3 TIPS FOR ORGANISING THE BIG DAY
Work as a team
Christmas Day is the highlight of most cooks’ year, and it is understandable they want to put on a good show. That being said, it makes it much more fun to get everyone involved, so think seriously about delegating. Even small things like trimming sprouts lessen the cook’s workload, and having a helper to boss about is a great way to relieve tension.
Don’t cook and clean
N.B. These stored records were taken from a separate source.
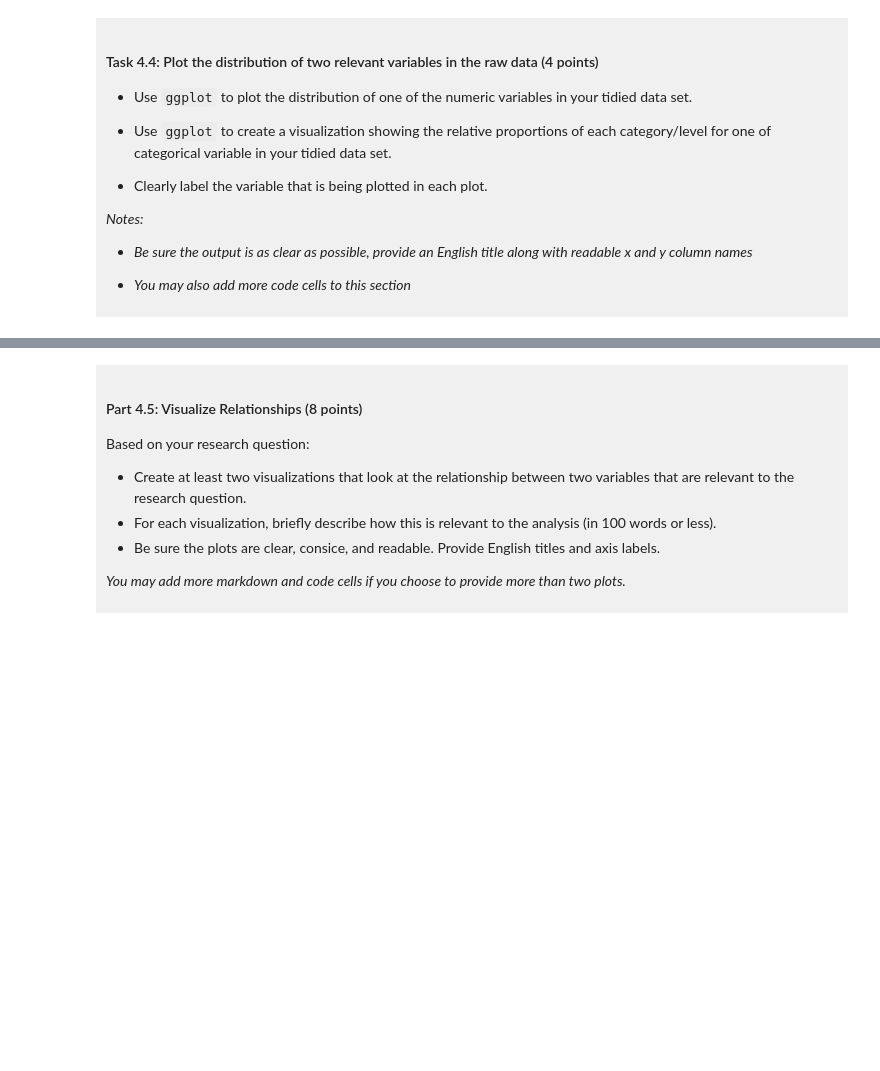
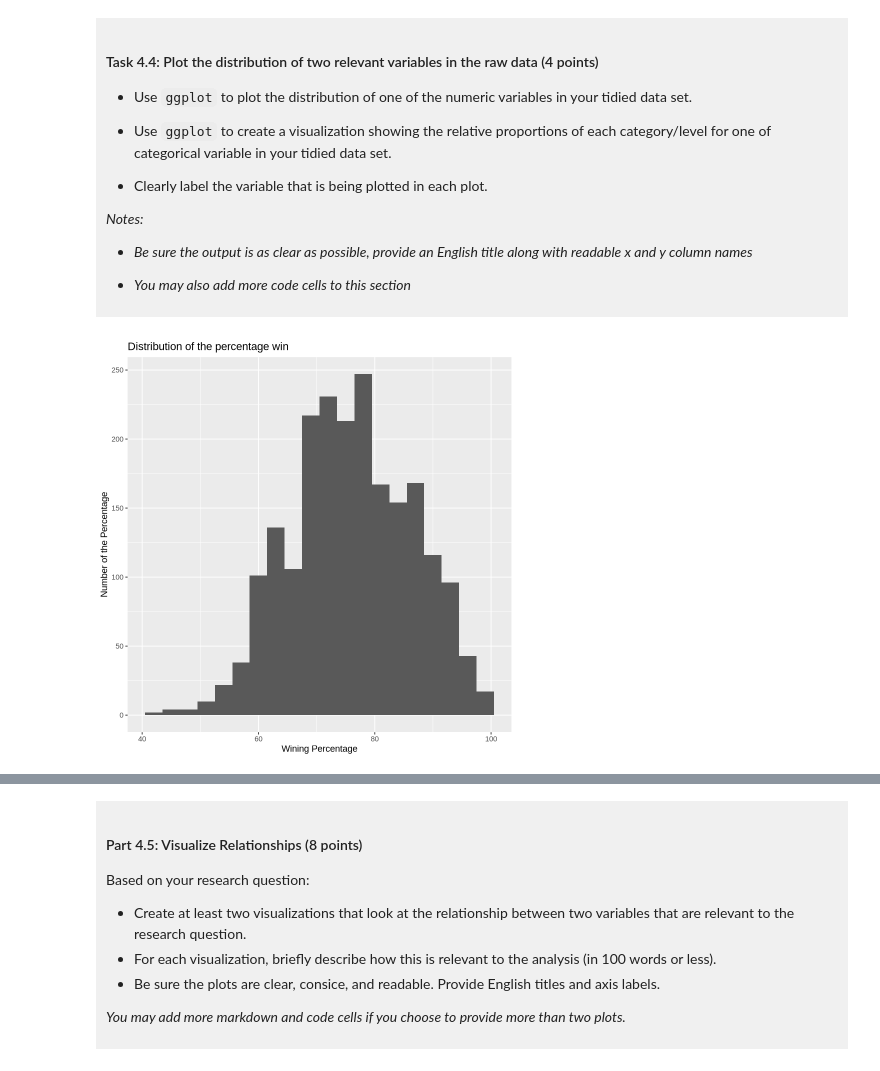
Before and after one commit to ckc-thomas/dsci-100-project-thomas-cheung, a Jupyter notebook: dsci-100-project-notebook.ipynb, the cells around one changed output, grey strips where cells are left out. Cells and saved outputs as stored; diff of their text form; code cells hidden in the pictures; blank space fills up the shorter version.

```diff
--- a/dsci-100-project-notebook.ipynb
+++ b/dsci-100-project-notebook.ipynb
@@ -292,5 +332,10 @@ You will refine your research question (if needed) and produce a tidy data set.
 
 </div>
 # %%
-### EDIT THIS CODE CELL FOR PLOT 1 ###
+NCAA_wining_plot <- ggplot(NCAA_data, aes(x = reg_wins_pct)) +
+            geom_histogram(binwidth = 3) +
+            labs(title = "Distribution of the percentage win", x = "Wining Percentage", y = "Number of the Percentage")
+NCAA_wining_plot
+# %% [output]
+[figure, added]
 # %%
```
Also changed, not shown: parts of 11 cells of this notebook.
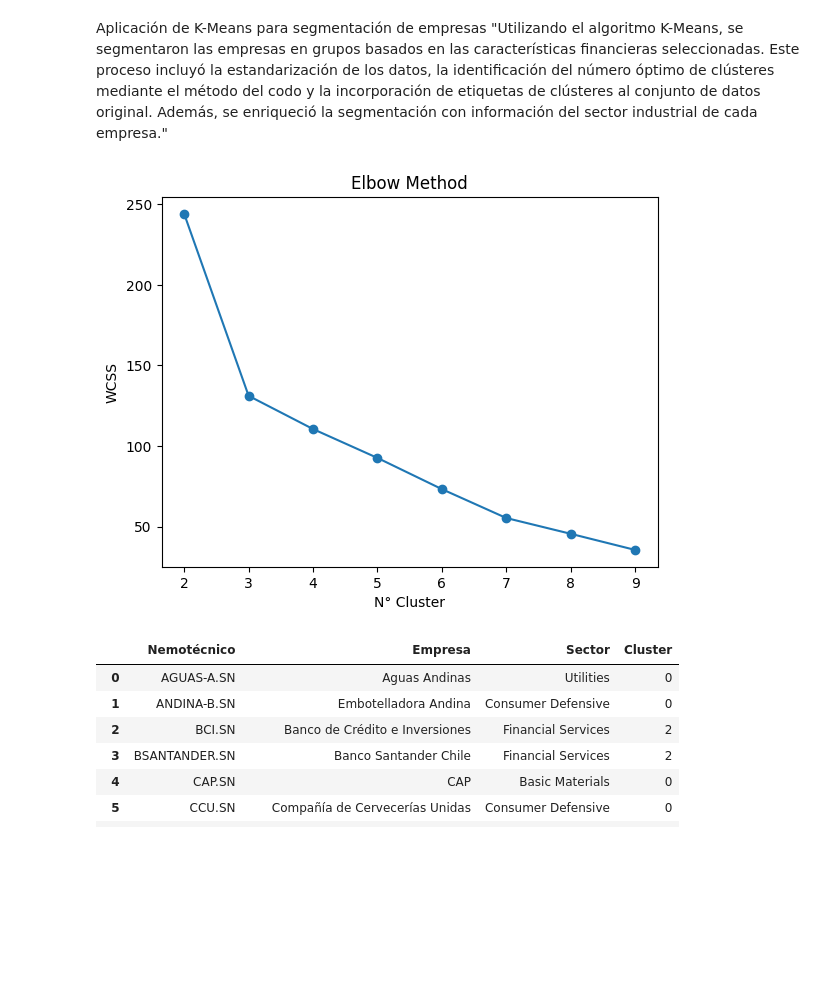
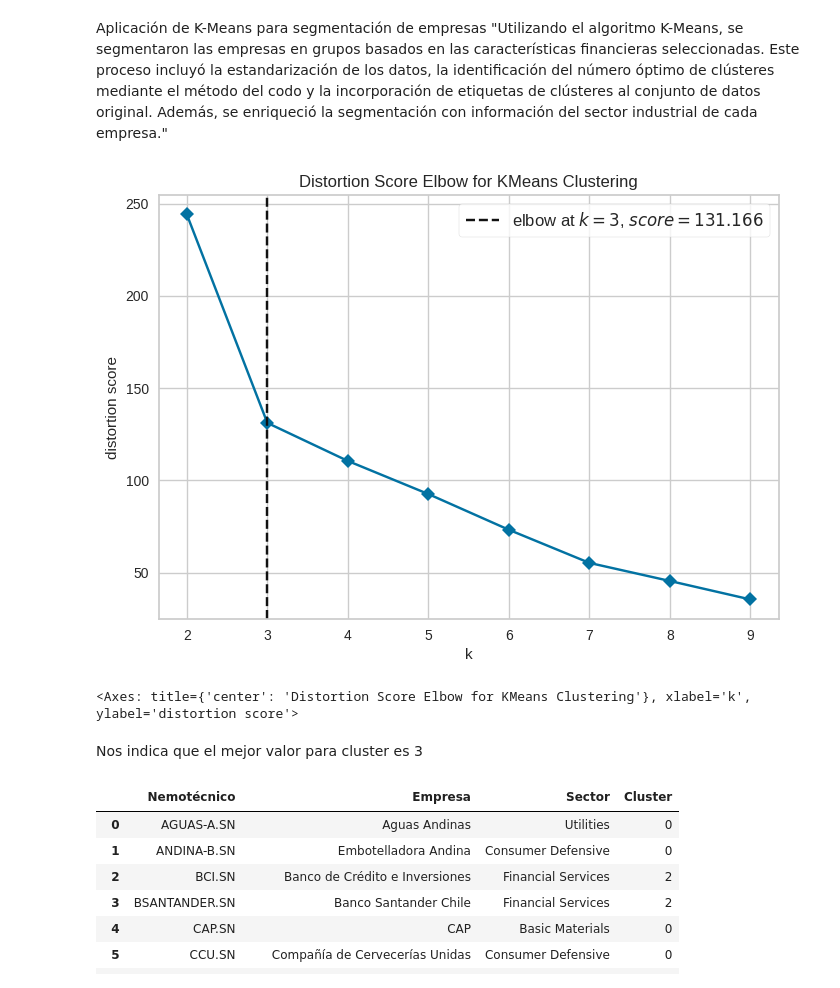
Before and after one commit to pabliacci/Finance-python, a Jupyter notebook: IPSA_data_analisis.ipynb, the cells around one changed output. Drawn from its saved outputs; the diff is of its cells as text; code cells hidden in the pictures; blank space fills up the shorter version.

```diff
--- a/IPSA_data_analisis.ipynb
+++ b/IPSA_data_analisis.ipynb
@@ -661,25 +663,24 @@ Aplicación de K-Means para segmentación de empresas
 # %%
 from sklearn.cluster import KMeans
 from sklearn.preprocessing import StandardScaler
+from yellowbrick.cluster import KElbowVisualizer
 
 # Paso 1: Escalar los datos
 scaler = StandardScaler()
 df_scaled = scaler.fit_transform(final_df)
 
-wcss=[]
-for i in range(2,10):
-  kmeans = KMeans(n_clusters=i, init='k-means++', max_iter=300, n_init=10, random_state=10)
-  kmeans.fit(df_scaled)
-  wcss.append(kmeans.inertia_)
+# Paso 2: Usar KElbowVisualizer para encontrar el número óptimo de clusters
+model = KMeans(init='k-means++', max_iter=300, n_init=10, random_state=10)
+visualizer = KElbowVisualizer(model, k=(2, 10), metric='distortion', timings=False)
 
-#plot curva codo
-plt.plot(range(2,10), wcss, marker='o')
-plt.title('Elbow Method')
-plt.xlabel('N° Cluster')
-plt.ylabel('WCSS')
-plt.show()
+# Ajustar y mostrar el gráfico
+visualizer.fit(df_scaled)
+visualizer.show()
 # %% [output]
-[figure, old version]
+[figure, new version]
+<Axes: title={'center': 'Distortion Score Elbow for KMeans Clustering'}, xlabel='k', ylabel='distortion score'>
+# %% [markdown]
+Nos indica que el mejor valor para cluster es 3
 # %%
 # Paso 2: Ejecutar K-Means
 n_clusters = 3  # Cambia el número de clústeres según análisis previo
```
Also changed, not shown: parts of 6 cells of this notebook.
If you are a tidy cook, the kitchen can turn into a bit of a bomb site when a large, complicated menu is under way. Try to relax about this – after all, it’s only one day, and no one ever won Masterchef for having a tidy kitchen. If on the other hand you are a less than tidy cook, get someone to wash and dry as you go along. You’ll find it makes all the difference.
Plan your serving dishes
Once the food is ready, it tends to be a bit of a scramble to get everyone served and eating while the food is still hot. Although it sounds a small thing, giving a bit of thought in advance to what serving dishes and plates you’ll be using – plus ensuring they’re warm but not blistering – plus whether they’ll fit in the oven – will make the table experience much smoother for everyone.
tips for the turkey
Know your timings
When you get the bird home, calculate the approximate cooking time, using a source you trust. This timing will serve as a rough guide – no more. Now write up somewhere in enormous lettering 74°C because this is the temperature you will be checking for with your Thermapen, and that’s how you’ll know the turkey is actually done. (If you don’t have a Thermapen, ask for one for Christmas and make quite sure it’s bought for you. Other makes/types of cooking thermometer will not do.)
Remember to rest
Turkeys are large things to roast, and the heat has a long way to penetrate. Remove the turkey from the fridge 1-1 ½ hours before roasting, so it loses its chill. Equally important, rest it for 30-45 minutes after roasting. (During this time, you will be making gravy, finishing off roasties, boiling sprouts and so on.)
Don’t just check once!
The important thing about testing the temperature of a roast is to do so in three or four places. You are checking to ensure that the whole bird is at least 74°C; if the centre of the thigh measures this, it is likely the whole bird is cooked (but check). Start checking half way as early as halfway through your calculated cooking time (turkeys have been known to spring surprises). If the breast is cooked before the thighs, cover loosely with a double layer of foil while the thighs catch up.